START Records to use

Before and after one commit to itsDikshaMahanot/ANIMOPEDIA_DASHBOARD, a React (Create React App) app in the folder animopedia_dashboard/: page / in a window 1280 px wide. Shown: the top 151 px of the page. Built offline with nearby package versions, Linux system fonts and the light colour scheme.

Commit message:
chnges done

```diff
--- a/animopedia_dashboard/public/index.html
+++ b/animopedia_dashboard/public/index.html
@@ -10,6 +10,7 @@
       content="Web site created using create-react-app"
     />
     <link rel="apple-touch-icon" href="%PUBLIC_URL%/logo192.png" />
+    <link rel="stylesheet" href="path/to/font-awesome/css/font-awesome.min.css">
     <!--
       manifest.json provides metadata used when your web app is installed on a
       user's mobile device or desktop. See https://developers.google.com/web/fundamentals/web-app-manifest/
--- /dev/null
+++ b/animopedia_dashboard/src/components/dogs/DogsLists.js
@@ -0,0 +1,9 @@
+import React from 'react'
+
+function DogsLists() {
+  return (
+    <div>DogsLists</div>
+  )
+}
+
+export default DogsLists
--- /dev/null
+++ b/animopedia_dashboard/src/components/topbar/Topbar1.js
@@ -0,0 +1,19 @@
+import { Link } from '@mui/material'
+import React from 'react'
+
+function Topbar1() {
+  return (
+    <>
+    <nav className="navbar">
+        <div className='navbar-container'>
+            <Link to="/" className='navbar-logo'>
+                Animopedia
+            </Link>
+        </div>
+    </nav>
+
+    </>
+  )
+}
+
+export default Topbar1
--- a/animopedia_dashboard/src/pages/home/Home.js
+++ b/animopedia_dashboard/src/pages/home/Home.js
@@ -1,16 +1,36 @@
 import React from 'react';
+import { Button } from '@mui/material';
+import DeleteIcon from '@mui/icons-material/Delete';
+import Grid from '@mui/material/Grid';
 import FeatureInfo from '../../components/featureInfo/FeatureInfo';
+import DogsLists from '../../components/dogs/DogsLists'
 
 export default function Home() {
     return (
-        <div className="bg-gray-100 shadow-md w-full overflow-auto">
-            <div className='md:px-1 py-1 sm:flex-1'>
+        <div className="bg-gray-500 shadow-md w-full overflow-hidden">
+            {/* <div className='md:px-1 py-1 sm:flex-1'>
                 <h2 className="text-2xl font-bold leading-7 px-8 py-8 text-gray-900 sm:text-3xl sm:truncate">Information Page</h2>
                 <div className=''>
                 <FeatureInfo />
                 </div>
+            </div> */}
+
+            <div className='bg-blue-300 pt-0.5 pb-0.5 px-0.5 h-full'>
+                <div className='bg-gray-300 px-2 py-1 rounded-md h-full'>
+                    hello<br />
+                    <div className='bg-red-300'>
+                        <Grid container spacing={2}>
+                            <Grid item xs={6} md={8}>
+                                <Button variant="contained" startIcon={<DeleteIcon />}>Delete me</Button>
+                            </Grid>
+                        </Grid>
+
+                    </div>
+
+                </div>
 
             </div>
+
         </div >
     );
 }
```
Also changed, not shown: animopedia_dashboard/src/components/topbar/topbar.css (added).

END Records to use

Exercise requirements> Each line above that holds the string "className" should be copied and shown.

Written response>
+    <nav className="navbar">
+        <div className='navbar-container'>
+            <Link to="/" className='navbar-logo'>
-        <div className="bg-gray-100 shadow-md w-full overflow-auto">
-            <div className='md:px-1 py-1 sm:flex-1'>
+        <div className="bg-gray-500 shadow-md w-full overflow-hidden">
+            {/* <div className='md:px-1 py-1 sm:flex-1'>
                 <h2 className="text-2xl font-bold leading-7 px-8 py-8 text-gray-900 sm:text-3xl sm:truncate">Information Page</h2>
                 <div className=''>
+            <div className='bg-blue-300 pt-0.5 pb-0.5 px-0.5 h-full'>
+                <div className='bg-gray-300 px-2 py-1 rounded-md h-full'>
+                    <div className='bg-red-300'>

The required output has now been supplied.